(1882-1953)

Though never a member of the Group of Seven, David Milne is considered one of the greatest Canadian landscape painters of the 20th century. Born in the small Ontario town of Burgoyne, Milne studied at the Art Student’s League in New York City before joining the Canadian army and shipping to Europe in 1917 where he painted scenes of training facilities and deserted battlefields in France and Belgium. After the war he returned to New York State but eventually settled in Ontario. He often traveled through Algonquin Park on painting trips. His works were included in the hugely significant modernist Armory Show of 1913 and the prestigious American art critic Clement Greenberg counted Milne as one of the three most important North American artists of his generation. In 1955, shortly after the artist’s death, the National Gallery of Canada hosted a retrospective exhibition of his work. The British Museum, Metropolitan Museum of Art in New York City, and the Art Gallery of Ontario have all hosted major shows of Milne’s paintings and in 1952 his work represented Canada at the Venice Biennale.

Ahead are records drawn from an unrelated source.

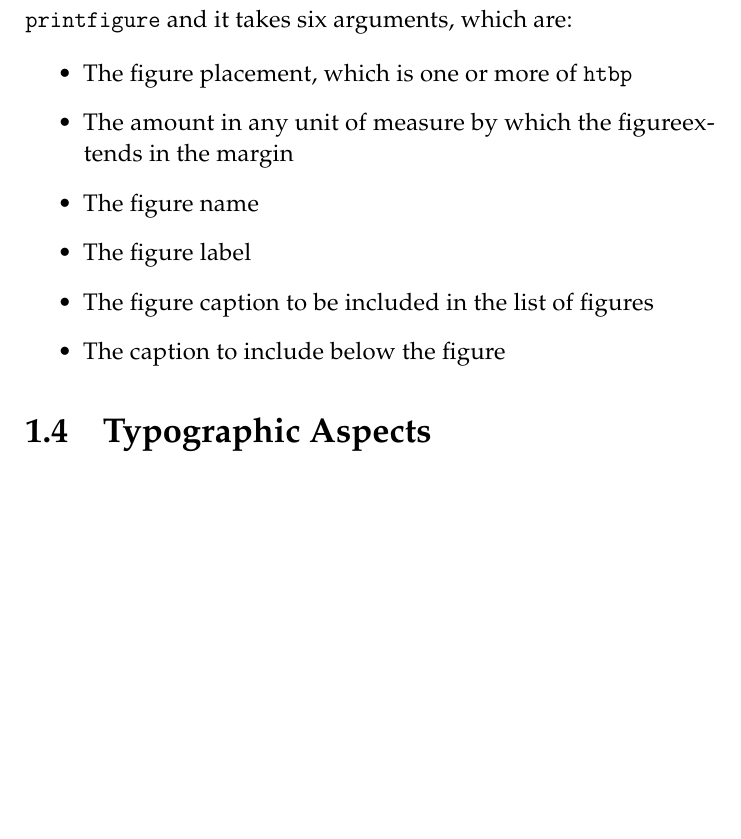
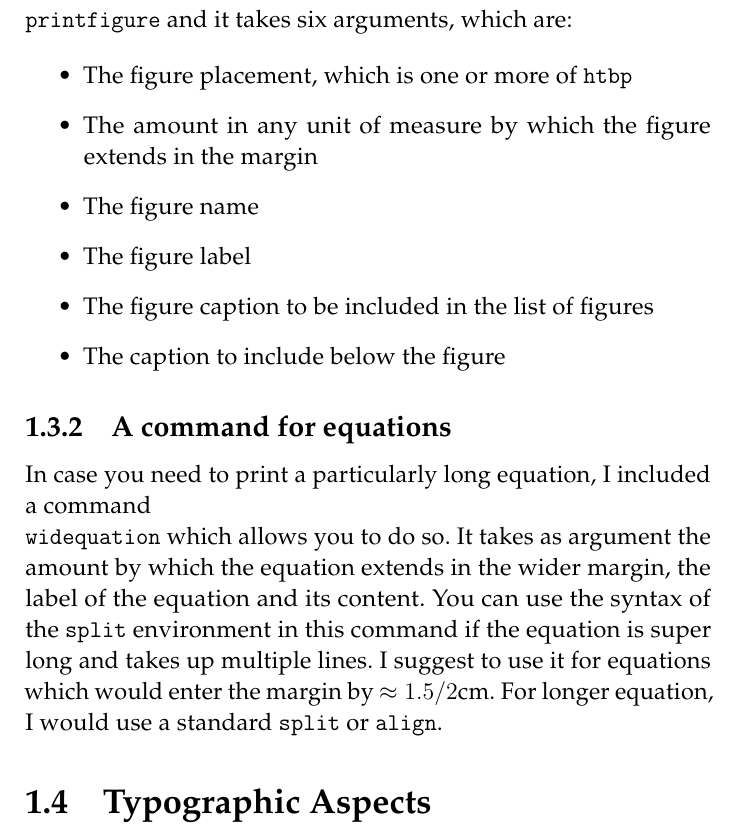
Before and after one commit to diegopiciocchi/masterthesis_latex, a LaTeX thesis (thesisclass.tex, which reads Chapters/Instructions.tex): part of page 16 of 27, cut so that both start at the same text, the shorter picture padded with empty space. Compiled offline with pdfLaTeX.

Commit message:
Updated the manual

```diff
--- a/Chapters/Instructions.tex
+++ b/Chapters/Instructions.tex
@@ -92,13 +92,16 @@ I designed a new command for inserting figures, which is based on the \texttt{fi
 
 \begin{itemize}
 	\item  The figure placement, which is one or more of \texttt{htbp}
-	\item The amount in any unit of measure by which the figureextends in the margin
+	\item The amount in any unit of measure by which the figure extends in the margin
 	\item The figure name
 	\item The figure label
 	\item The figure caption to be included in the list of figures
 	\item The caption to include below the figure
 \end{itemize}
 
+\subsection{A command for equations}
+
+In case you need to print a particularly long equation, I included a command \texttt{\\widequation} which allows you to do so. It takes as argument the amount by which the equation extends in the wider margin, the label of the equation and its content. You can use the syntax of the \texttt{split} environment in this command if the equation is super long and takes up multiple lines. I suggest to use it for equations which would enter the margin by $\approx 1.5/2$cm. For longer equation, I would use a standard \texttt{split} or \texttt{align}.
 
 \section{Typographic Aspects}
 
```
Also changed, not shown: Chapters/Frontmatter/titlepage.pdf, thesisclass.pdf.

Mastering a particular aesthetic style all his own, Milne’s austere images reduce the visual elements of his subjects down to their barest essentials. He often used the blank surface of the paper or canvas as an active element of his compositions. In “Boston Corner” (1947-1953), the only work he contributed to the Sampson-Matthews silkscreen art program and the only Sampson-Matthews image to depict a scene outside of Canada, Milne offers a wintry rural village scene near his home in Boston Corner, New York State. This work is based on a painting of the same name now in the collection of the National Gallery of Canada.

Artwork for sale by David Milne